If you haven't already kicked-off a project to get your website GDPR compliant, you should start now
With less than a year until it’s implementation it is essential to plan your strategy to ensure GDPR compliance now and to secure ‘buy in’ from key stakeholders in your organisation.
What’s the Difference between GDPR and the DPA (Data Protection Act)?
Even if your business is fully compliant with the DPA then there will still be some additional measures to take. Many of the principles and concepts are similar to the current Data Protection Act, however some parts are totally new where others have been enhanced.
This means in real terms you may need to put in place new procedures to deal with the GDPR’s new transparency and individuals’ rights provisions. In a large or complex business this could have significant implications for several areas including budget, IT, personnel, governance and communications. As this will affect more than one department it is essential that all staff members are aware of the changes that are due to take place and action is taken long before the deadline.
Full details of the measures required can be found on the Information Commissioner’s office website but we’ve looked at some of the points relating to your website below:
What changes might I need on my website?
1) GDPR requires you state your lawful basis for processing the data, your data retention periods and that individuals have a right to complain to the ICO - meaning your privacy notice will need to be updated on your site. Start with a Data Flow Audit of personally identifiable information (PII) and map out the flow from your website to it's database and other systems.
2) You need to have procedures in place to allow for deleting personal data and providing it in an electronic format that is commonly used. This will need to be done free of charge so needs to be performed as efficiently as possible. In our experience clients often have data stored in many different systems, so careful planning on how to achieve this is important.
3) The right to data portability - This applies to personal data that an individual has provided to a controller; where the processing is based on the individual’s consent or for the performance of a contract; and when processing is automated. It allows them to move, copy or transfer personal data easily from one IT environment to another in a safe and secure way, without affecting usability - if your site doesn’t already allow quick downloading of your clients’ account transactions (for example) then this will need to be rectified.
4) The right not to be subject to automated decision-making including profiling. As many of the insurance industry use this for underwriting this could mean a longer process of obtaining specific consent for the use of automated decision-making - something which will need to be added to the site as part of the online buying journey.
5) Consent - Consent must be freely given, specific, informed and unambiguous.

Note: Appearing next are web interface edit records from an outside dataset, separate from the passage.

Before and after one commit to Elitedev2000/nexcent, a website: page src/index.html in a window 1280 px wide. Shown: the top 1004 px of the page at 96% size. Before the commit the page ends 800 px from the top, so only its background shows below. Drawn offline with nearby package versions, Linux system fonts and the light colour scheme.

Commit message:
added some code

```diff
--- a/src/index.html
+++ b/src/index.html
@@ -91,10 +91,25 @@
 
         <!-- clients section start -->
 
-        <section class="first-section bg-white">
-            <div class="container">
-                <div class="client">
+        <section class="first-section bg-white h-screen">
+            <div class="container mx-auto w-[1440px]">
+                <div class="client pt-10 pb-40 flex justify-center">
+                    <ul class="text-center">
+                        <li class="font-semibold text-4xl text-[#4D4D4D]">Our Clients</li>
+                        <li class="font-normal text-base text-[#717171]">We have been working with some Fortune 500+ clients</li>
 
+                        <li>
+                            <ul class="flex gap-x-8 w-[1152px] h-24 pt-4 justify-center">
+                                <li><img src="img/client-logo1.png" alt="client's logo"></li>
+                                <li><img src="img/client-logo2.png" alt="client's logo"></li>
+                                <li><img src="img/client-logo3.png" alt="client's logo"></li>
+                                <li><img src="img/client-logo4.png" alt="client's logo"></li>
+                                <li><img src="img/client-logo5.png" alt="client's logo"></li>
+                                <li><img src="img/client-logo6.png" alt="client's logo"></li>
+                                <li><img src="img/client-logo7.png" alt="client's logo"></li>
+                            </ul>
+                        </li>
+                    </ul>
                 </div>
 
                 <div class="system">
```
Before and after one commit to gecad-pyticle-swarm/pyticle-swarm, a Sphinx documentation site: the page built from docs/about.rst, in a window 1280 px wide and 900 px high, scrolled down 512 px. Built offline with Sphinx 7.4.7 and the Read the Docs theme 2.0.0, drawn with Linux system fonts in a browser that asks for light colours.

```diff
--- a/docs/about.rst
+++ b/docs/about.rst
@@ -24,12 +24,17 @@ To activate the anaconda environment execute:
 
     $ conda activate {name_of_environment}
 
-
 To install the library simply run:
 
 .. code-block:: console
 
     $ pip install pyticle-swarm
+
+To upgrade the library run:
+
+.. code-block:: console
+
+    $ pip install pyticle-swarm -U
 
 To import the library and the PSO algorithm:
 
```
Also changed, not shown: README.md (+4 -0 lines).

There must be a positive opt-in. Consent cannot be inferred from silence, pre-ticked boxes or inactivity. If your site says ‘if you do not consent please tick this box’ or assumes consent unless advised otherwise then this will need to be changed.